**EXERCISE:**
Could you find every line in the entries below that holds the word "protein" and copy it?

BEGIN RECORDS

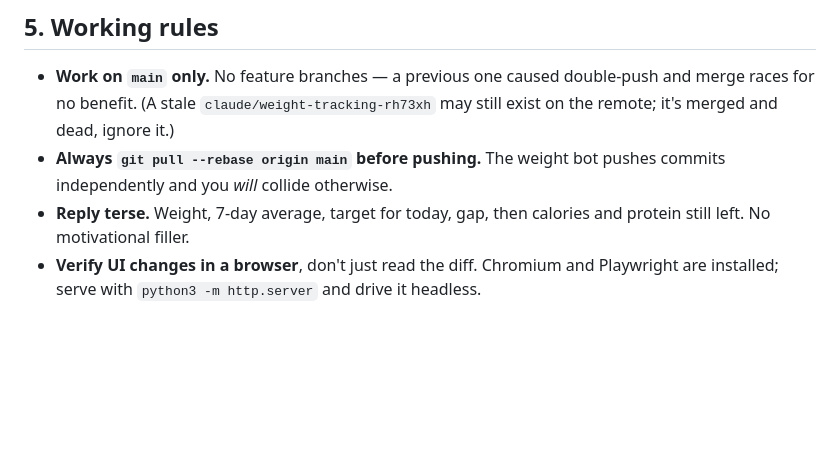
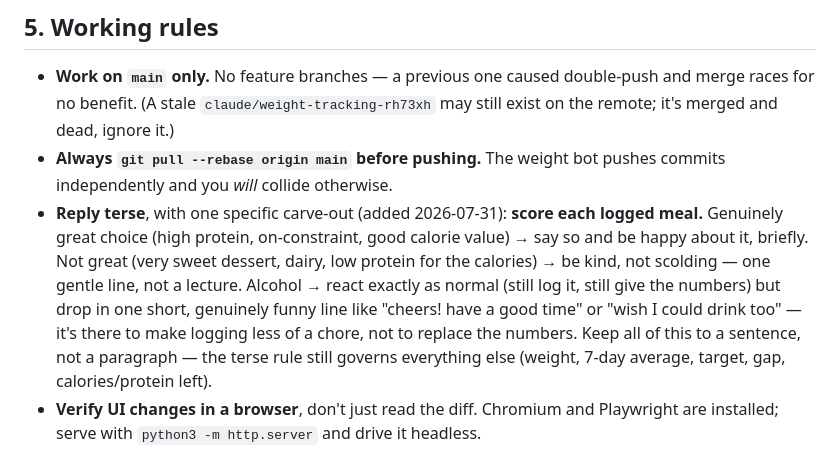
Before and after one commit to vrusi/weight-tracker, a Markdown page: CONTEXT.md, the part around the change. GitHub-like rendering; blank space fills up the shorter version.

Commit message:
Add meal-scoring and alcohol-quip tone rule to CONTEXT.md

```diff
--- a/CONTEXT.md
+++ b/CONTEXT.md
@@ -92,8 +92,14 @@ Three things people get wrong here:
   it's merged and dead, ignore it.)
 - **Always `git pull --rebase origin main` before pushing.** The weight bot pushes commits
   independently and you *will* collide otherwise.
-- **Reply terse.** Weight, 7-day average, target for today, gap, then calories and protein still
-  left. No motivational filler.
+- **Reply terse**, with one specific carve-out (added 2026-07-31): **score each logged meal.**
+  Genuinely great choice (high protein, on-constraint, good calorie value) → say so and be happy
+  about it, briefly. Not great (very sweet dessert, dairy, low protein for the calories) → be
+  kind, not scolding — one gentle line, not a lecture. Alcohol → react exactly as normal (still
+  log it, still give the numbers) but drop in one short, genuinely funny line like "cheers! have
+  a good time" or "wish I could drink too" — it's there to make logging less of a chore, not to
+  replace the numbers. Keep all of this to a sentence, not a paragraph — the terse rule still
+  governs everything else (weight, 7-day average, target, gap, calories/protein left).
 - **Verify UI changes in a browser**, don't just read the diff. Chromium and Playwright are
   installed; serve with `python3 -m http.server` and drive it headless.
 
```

END RECORDS
BEGIN RECORDS

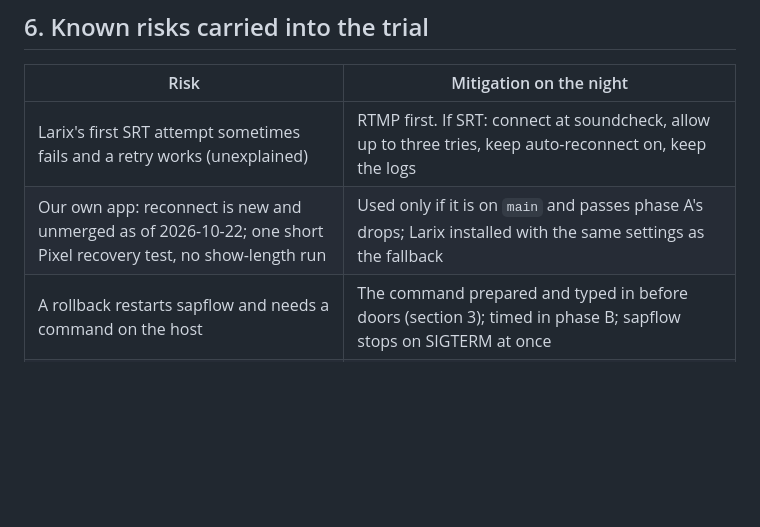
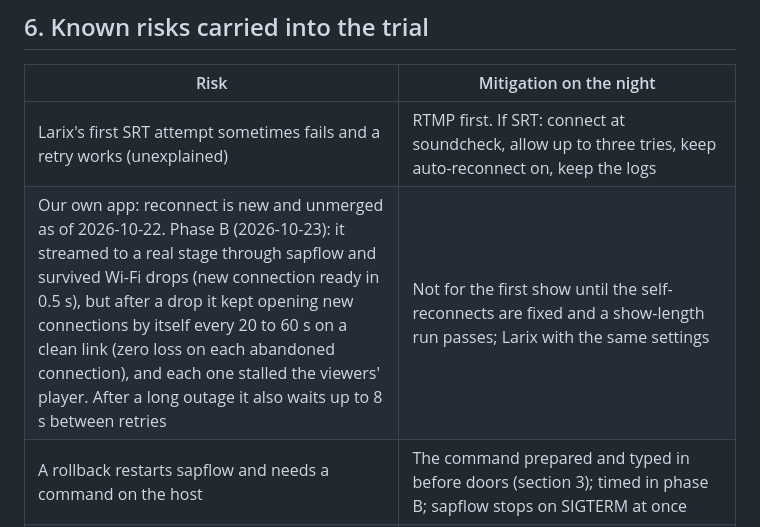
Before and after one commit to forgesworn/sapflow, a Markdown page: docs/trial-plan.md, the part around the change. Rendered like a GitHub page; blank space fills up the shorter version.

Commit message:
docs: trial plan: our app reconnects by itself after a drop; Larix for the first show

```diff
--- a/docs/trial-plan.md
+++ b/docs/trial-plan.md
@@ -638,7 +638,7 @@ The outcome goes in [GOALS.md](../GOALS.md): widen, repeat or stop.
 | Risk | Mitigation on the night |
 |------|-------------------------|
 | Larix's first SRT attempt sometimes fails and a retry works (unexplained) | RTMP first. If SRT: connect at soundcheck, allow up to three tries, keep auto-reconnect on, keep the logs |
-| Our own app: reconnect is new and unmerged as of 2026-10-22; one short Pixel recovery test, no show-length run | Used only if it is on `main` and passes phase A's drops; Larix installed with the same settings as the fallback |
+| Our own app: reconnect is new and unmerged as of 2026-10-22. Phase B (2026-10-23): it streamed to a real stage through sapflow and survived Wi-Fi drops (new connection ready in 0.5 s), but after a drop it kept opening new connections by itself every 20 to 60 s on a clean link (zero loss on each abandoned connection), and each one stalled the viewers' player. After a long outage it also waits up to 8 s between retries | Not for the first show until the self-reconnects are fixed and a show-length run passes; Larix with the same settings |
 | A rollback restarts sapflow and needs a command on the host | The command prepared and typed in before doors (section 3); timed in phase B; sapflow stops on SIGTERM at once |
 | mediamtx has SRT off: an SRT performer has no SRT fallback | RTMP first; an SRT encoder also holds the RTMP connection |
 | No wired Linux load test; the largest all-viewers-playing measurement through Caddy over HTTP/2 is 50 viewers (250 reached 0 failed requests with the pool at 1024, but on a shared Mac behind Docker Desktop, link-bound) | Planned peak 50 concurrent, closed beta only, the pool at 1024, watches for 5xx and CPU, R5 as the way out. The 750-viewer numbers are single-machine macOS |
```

END RECORDS

**SOLUTION BELOW:**
-- **Reply terse.** Weight, 7-day average, target for today, gap, then calories and protein still
+  Genuinely great choice (high protein, on-constraint, good calorie value) → say so and be happy
+  about it, briefly. Not great (very sweet dessert, dairy, low protein for the calories) → be
+  governs everything else (weight, 7-day average, target, gap, calories/protein left).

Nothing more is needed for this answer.